That experience was another life-changer because our boys became avid junior golfers when we returned to Maryland, literally running home from school to get their golf clubs and go to practice at Crofton Country Club. They traveled across the country as teenagers to compete in national level junior golf tournaments against the nation's top juniors, some of them now playing on the PGA Tour, on famous golf courses that most people only see on television. And they both received golf scholarships to college.
It was almost a lucky accident that we lived in golf course communities for over forty years, but it was a very intentional decision when we recently purchased a home in Millsboro, Delaware. In fact, we are very excited about the option to purchase a deeded interest in the golf course at Plantation Lakes, for several reasons - with these three topping our list:
1. If community residents have a vested interest in the golf course, it is more likely to remain financially viable.
2. A deeded interest in the golf course will likely come with some privileges that won't be available to daily or even annual users of the golf course. And there's no up-front investment required!
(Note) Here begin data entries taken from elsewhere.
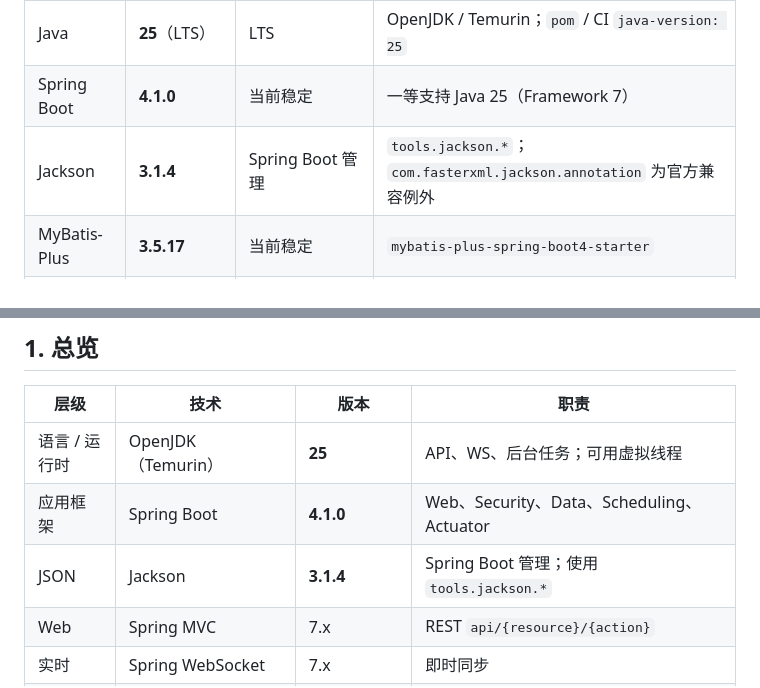
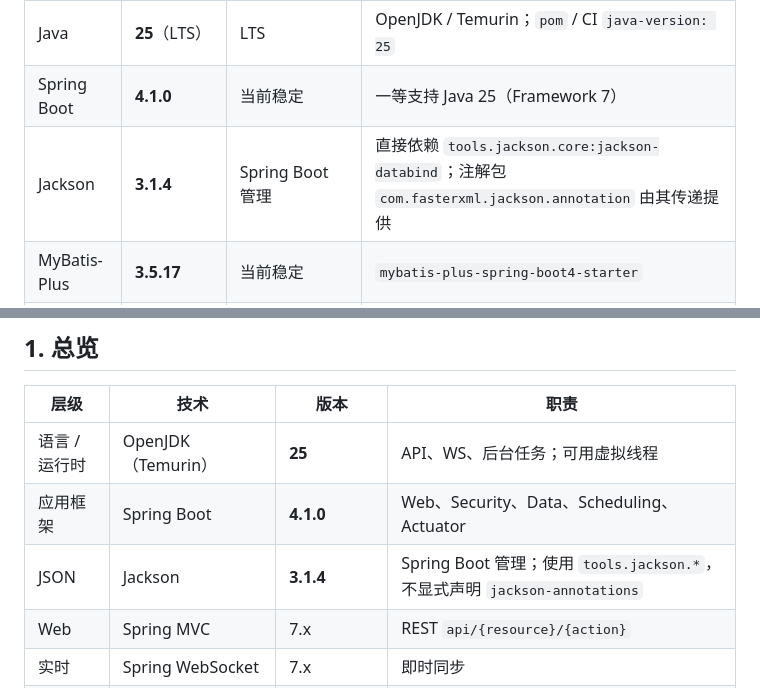
Before and after one commit to chuaer0507/blue-dock-java, a Markdown page: docs/architecture/technology-stack.md, 2 parts joined by grey strips. GitHub-like rendering.

Commit message:
refactor: update Jackson dependency description in technology stack documentation

```diff
--- a/docs/architecture/technology-stack.md
+++ b/docs/architecture/technology-stack.md
@@ -7,7 +7,7 @@
 | ---- | ---- | -- | ---- |
 | Java | **25**（LTS） | LTS | OpenJDK / Temurin；`pom` / CI `java-version: 25` |
 | Spring Boot | **4.1.0** | 当前稳定 | 一等支持 Java 25（Framework 7） |
-| Jackson | **3.1.4** | Spring Boot 管理 | `tools.jackson.*`；`com.fasterxml.jackson.annotation` 为官方兼容例外 |
+| Jackson | **3.1.4** | Spring Boot 管理 | 直接依赖 `tools.jackson.core:jackson-databind`；注解包 `com.fasterxml.jackson.annotation` 由其传递提供 |
 | MyBatis-Plus | **3.5.17** | 当前稳定 | `mybatis-plus-spring-boot4-starter` |
 | MySQL | **9.7.2**（LTS） | LTS | Compose 镜像 `mysql:9.7.2` |
 | Redis | **8.2.8** Extended | Extended≈LTS | Compose `redis:8.2.8`；安全支持至 2030-09 |
@@ -25,7 +25,7 @@
 | ---- | ---- | ---- | ---- |
 | 语言 / 运行时 | OpenJDK（Temurin） | **25** | API、WS、后台任务；可用虚拟线程 |
 | 应用框架 | Spring Boot | **4.1.0** | Web、Security、Data、Scheduling、Actuator |
-| JSON | Jackson | **3.1.4** | Spring Boot 管理；使用 `tools.jackson.*` |
+| JSON | Jackson | **3.1.4** | Spring Boot 管理；使用 `tools.jackson.*`，不显式声明 `jackson-annotations` |
 | Web | Spring MVC | 7.x | REST `api/{resource}/{action}` |
 | 实时 | Spring WebSocket | 7.x | 即时同步 |
 | ORM | MyBatis-Plus | **3.5.17** | `mybatis-plus-spring-boot4-starter`；见 [architecture.md](architecture.md) |
```
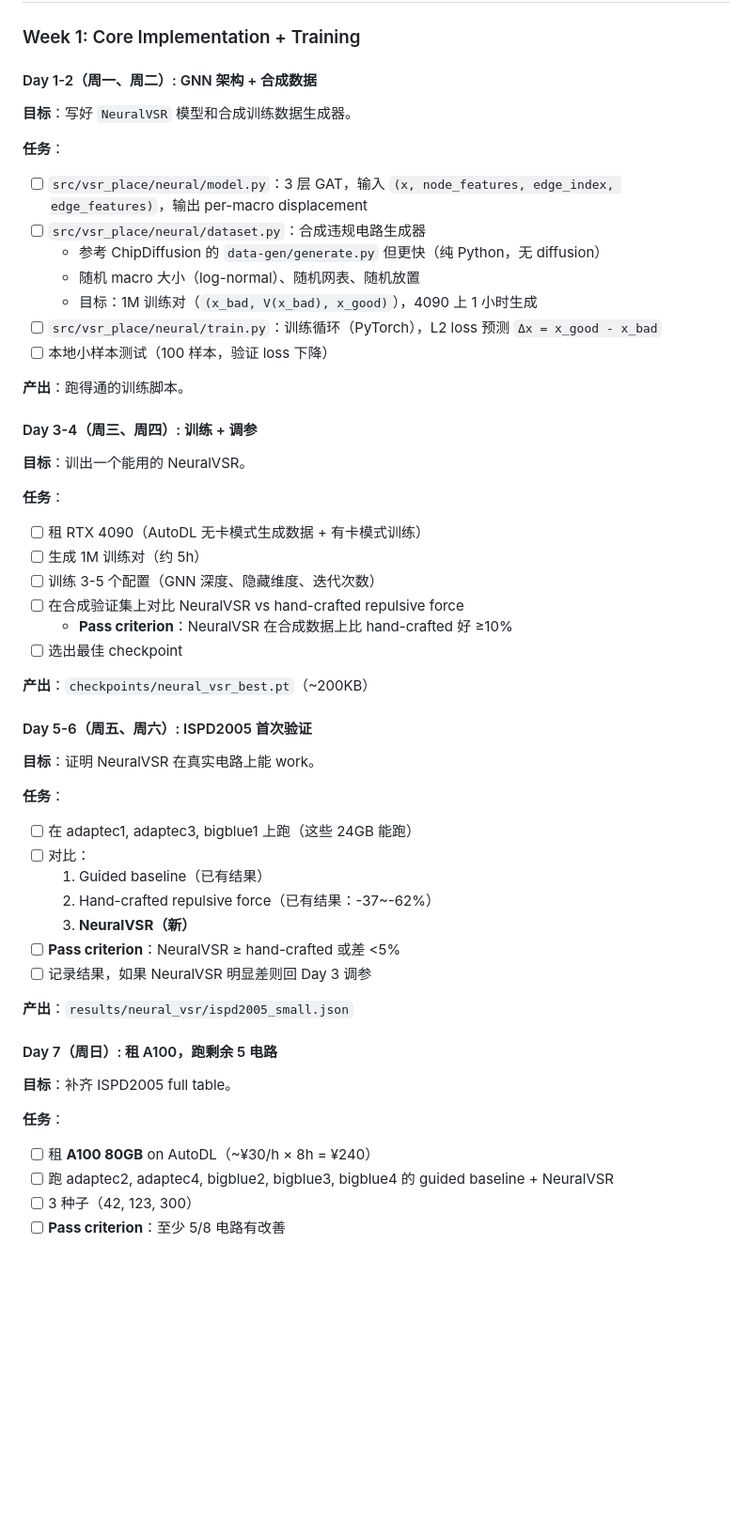
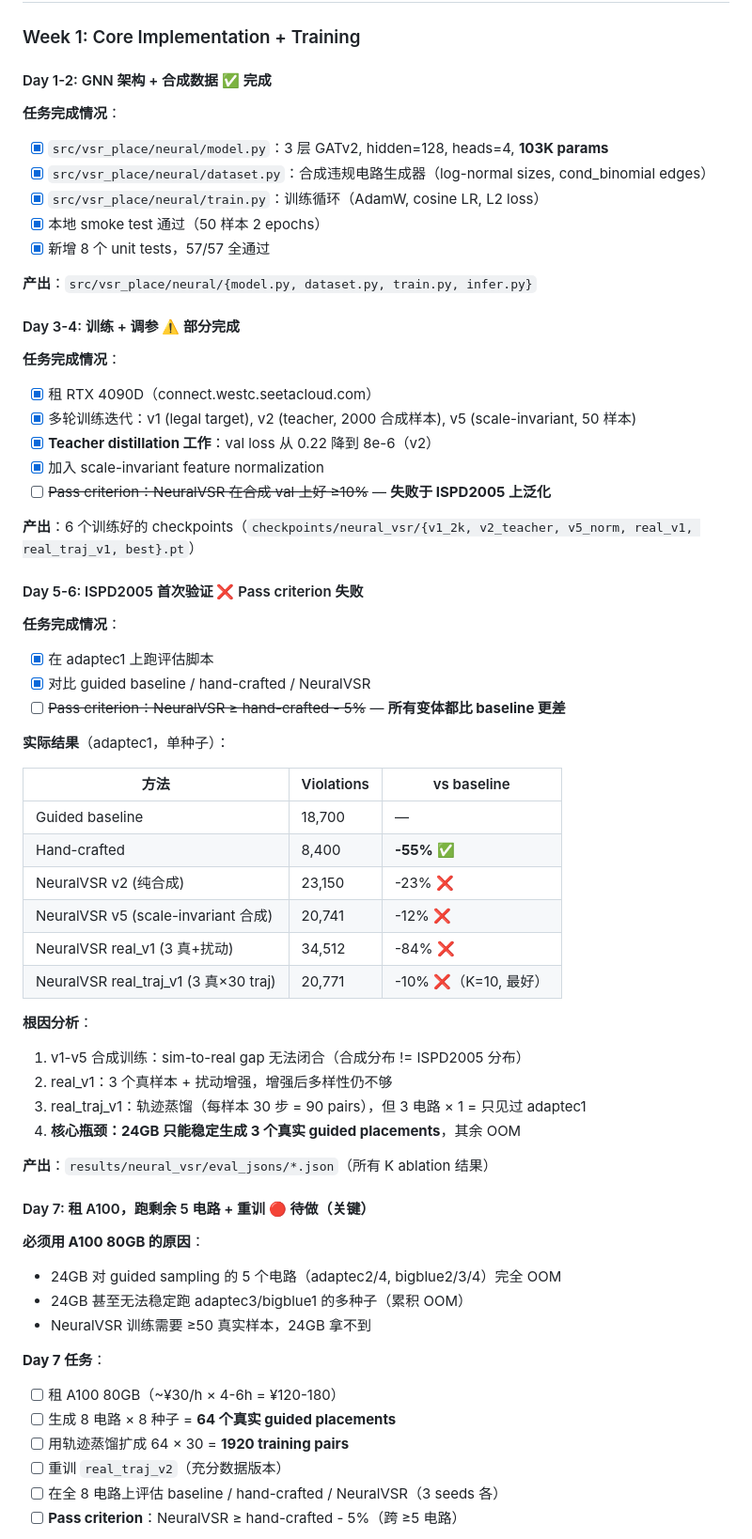
Before and after one commit to moyunxiang/VSR-Place, a Markdown page: plan.md, the part around one of its changes. Shown at 94% size. Drawn GitHub-style; blank space fills up the shorter version.

```diff
--- a/plan.md
+++ b/plan.md
@@ -28,57 +28,66 @@
 
 ### Week 1: Core Implementation + Training
 
-#### Day 1-2（周一、周二）: GNN 架构 + 合成数据
+#### Day 1-2: GNN 架构 + 合成数据 ✅ 完成
 
-**目标**：写好 `NeuralVSR` 模型和合成训练数据生成器。
+**任务完成情况**：
+- [x] `src/vsr_place/neural/model.py`：3 层 GATv2, hidden=128, heads=4, **103K params**
+- [x] `src/vsr_place/neural/dataset.py`：合成违规电路生成器（log-normal sizes, cond_binomial edges）
+- [x] `src/vsr_place/neural/train.py`：训练循环（AdamW, cosine LR, L2 loss）
+- [x] 本地 smoke test 通过（50 样本 2 epochs）
+- [x] 新增 8 个 unit tests，57/57 全通过
 
-**任务**：
-- [ ] `src/vsr_place/neural/model.py`：3 层 GAT，输入 `(x, node_features, edge_index, edge_features)`，输出 per-macro displacement
-- [ ] `src/vsr_place/neural/dataset.py`：合成违规电路生成器
-  - 参考 ChipDiffusion 的 `data-gen/generate.py` 但更快（纯 Python，无 diffusion）
-  - 随机 macro 大小（log-normal）、随机网表、随机放置
-  - 目标：1M 训练对（`(x_bad, V(x_bad), x_good)`），4090 上 1 小时生成
-- [ ] `src/vsr_place/neural/train.py`：训练循环（PyTorch），L2 loss 预测 `Δx = x_good - x_bad`
-- [ ] 本地小样本测试（100 样本，验证 loss 下降）
+**产出**：`src/vsr_place/neural/{model.py, dataset.py, train.py, infer.py}`
 
-**产出**：跑得通的训练脚本。
+#### Day 3-4: 训练 + 调参 ⚠️ 部分完成
 
-#### Day 3-4（周三、周四）: 训练 + 调参
+**任务完成情况**：
+- [x] 租 RTX 4090D（connect.westc.seetacloud.com）
+- [x] 多轮训练迭代：v1 (legal target), v2 (teacher, 2000 合成样本), v5 (scale-invariant, 50 样本)
+- [x] **Teacher distillation 工作**：val loss 从 0.22 降到 8e-6（v2）
+- [x] 加入 scale-invariant feature normalization
+- [ ] ~~Pass criterion：NeuralVSR 在合成 val 上好 ≥10%~~ — **失败于 ISPD2005 上泛化**
 
-**目标**：训出一个能用的 NeuralVSR。
+**产出**：6 个训练好的 checkpoints（`checkpoints/neural_vsr/{v1_2k, v2_teacher, v5_norm, real_v1, real_traj_v1, best}.pt`）
 
-**任务**：
-- [ ] 租 RTX 4090（AutoDL 无卡模式生成数据 + 有卡模式训练）
-- [ ] 生成 1M 训练对（约 5h）
-- [ ] 训练 3-5 个配置（GNN 深度、隐藏维度、迭代次数）
-- [ ] 在合成验证集上对比 NeuralVSR vs hand-crafted repulsive force
-  - **Pass criterion**：NeuralVSR 在合成数据上比 hand-crafted 好 ≥10%
-- [ ] 选出最佳 checkpoint
+#### Day 5-6: ISPD2005 首次验证 ❌ Pass criterion 失败
 
-**产出**：`checkpoints/neural_vsr_best.pt`（~200KB）
+**任务完成情况**：
+- [x] 在 adaptec1 上跑评估脚本
+- [x] 对比 guided baseline / hand-crafted / NeuralVSR
+- [ ] ~~Pass criterion：NeuralVSR ≥ hand-crafted - 5%~~ — **所有变体都比 baseline 更差**
 
-#### Day 5-6（周五、周六）: ISPD2005 首次验证
+**实际结果**（adaptec1，单种子）：
 
-**目标**：证明 NeuralVSR 在真实电路上能 work。
+| 方法 | Violations | vs baseline |
+|------|-----------|-------------|
+| Guided baseline | 18,700 | — |
+| Hand-crafted | 8,400 | **-55%** ✅ |
+| NeuralVSR v2 (纯合成) | 23,150 | -23% ❌ |
+| NeuralVSR v5 (scale-invariant 合成) | 20,741 | -12% ❌ |
+| NeuralVSR real_v1 (3 真+扰动) | 34,512 | -84% ❌ |
+| NeuralVSR real_traj_v1 (3 真×30 traj) | 20,771 | -10% ❌（K=10, 最好） |
 
-**任务**：
-- [ ] 在 adaptec1, adaptec3, bigblue1 上跑（这些 24GB 能跑）
-- [ ] 对比：
-  1. Guided baseline（已有结果）
-  2. Hand-crafted repulsive force（已有结果：-37~-62%）
-  3. **NeuralVSR（新）**
-- [ ] **Pass criterion**：NeuralVSR ≥ hand-crafted 或差 <5%
-- [ ] 记录结果，如果 NeuralVSR 明显差则回 Day 3 调参
+**根因分析**：
+1. v1-v5 合成训练：sim-to-real gap 无法闭合（合成分布 != ISPD2005 分布）
+2. real_v1：3 个真样本 + 扰动增强，增强后多样性仍不够
+3. real_traj_v1：轨迹蒸馏（每样本 30 步 = 90 pairs），但 3 电路 × 1 = 只见过 adaptec1
+4. **核心瓶颈：24GB 只能稳定生成 3 个真实 guided placements**，其余 OOM
 
-**产出**：`results/neural_vsr/ispd2005_small.json`
+**产出**：`results/neural_vsr/eval_jsons/*.json`（所有 K ablation 结果）
 
-#### Day 7（周日）: 租 A100，跑剩余 5 电路
+#### Day 7: 租 A100，跑剩余 5 电路 + 重训 🔴 待做（关键）
 
-**目标**：补齐 ISPD2005 full table。
+**必须用 A100 80GB 的原因**：
+- 24GB 对 guided sampling 的 5 个电路（adaptec2/4, bigblue2/3/4）完全 OOM
+- 24GB 甚至无法稳定跑 adaptec3/bigblue1 的多种子（累积 OOM）
+- NeuralVSR 训练需要 ≥50 真实样本，24GB 拿不到
 
-**任务**：
-- [ ] 租 **A100 80GB** on AutoDL（~¥30/h × 8h = ¥240）
-- [ ] 跑 adaptec2, adaptec4, bigblue2, bigblue3, bigblue4 的 guided baseline + NeuralVSR
-- [ ] 3 种子（42, 123, 300）
-- [ ] **Pass criterion**：至少 5/8 电路有改善
+**Day 7 任务**：
+- [ ] 租 A100 80GB（~¥30/h × 4-6h = ¥120-180）
+- [ ] 生成 8 电路 × 8 种子 = **64 个真实 guided placements**
+- [ ] 用轨迹蒸馏扩成 64 × 30 = **1920 training pairs**
+- [ ] 重训 `real_traj_v2`（充分数据版本）
+- [ ] 在全 8 电路上评估 baseline / hand-crafted / NeuralVSR（3 seeds 各）
+- [ ] **Pass criterion**：NeuralVSR ≥ hand-crafted - 5%（跨 ≥5 电路）
 
```
Also changed, not shown: other parts of plan.md (+51 -1 lines), report.md (added, +146 -0 lines).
3. A deeded interest will convey with the property, potentially enhancing the value (or at least the salability) of this home over another similar home in the community without this option.
To be perfectly fair, however, this third item could just as easily be a negative in future resale if the deeded interest comes with any ongoing fee that obligates a future owner to pay more for owning this home than another similar home in the community.
If you're a non-golfer living in a golf course community...
Don't take that manicured open space for granted!
If we still lived in our South Carolina home, our view of the 9th fairway and beyond would now be a view of overgrown brush because that golf course - along with the club house, swimming pool, and tennis courts - closed in 2005. Efforts by an investor to develop some of the property failed in 2008 and the lender decided in 2012 to foreclose. Home values in the community plummeted and many went to foreclosure. Nearly every street had multiple boarded up homes when my daughter drove around the community about 2 years ago.
The golfers simply moved on to play at other golf courses in the area. The homeowners who purchased in Kings Grant for the green space, however, suffered immensely from the closing of this golf course. They lost the manicured open space, other amenities became eyesores, and many of them lost their homes and good credit.
Even if you're a non-golfer, you don't want that beautiful manicured open space in your community to become abandoned and overgrown or developed with streets and additional housing or even commercial facilities. In fact, I read about one golf course in Florida that was turned into a cemetery.
Golf course closings have outpaced golf course openings by more than 10-1 in the past 10 years, so please do whatever you can to support community leaders or the developer if they ask for your support.
The beautiful green space that initially attracted you to your home may depend on it!
Photos: Crofton Country Club. By Margaret Woda. All rights reserved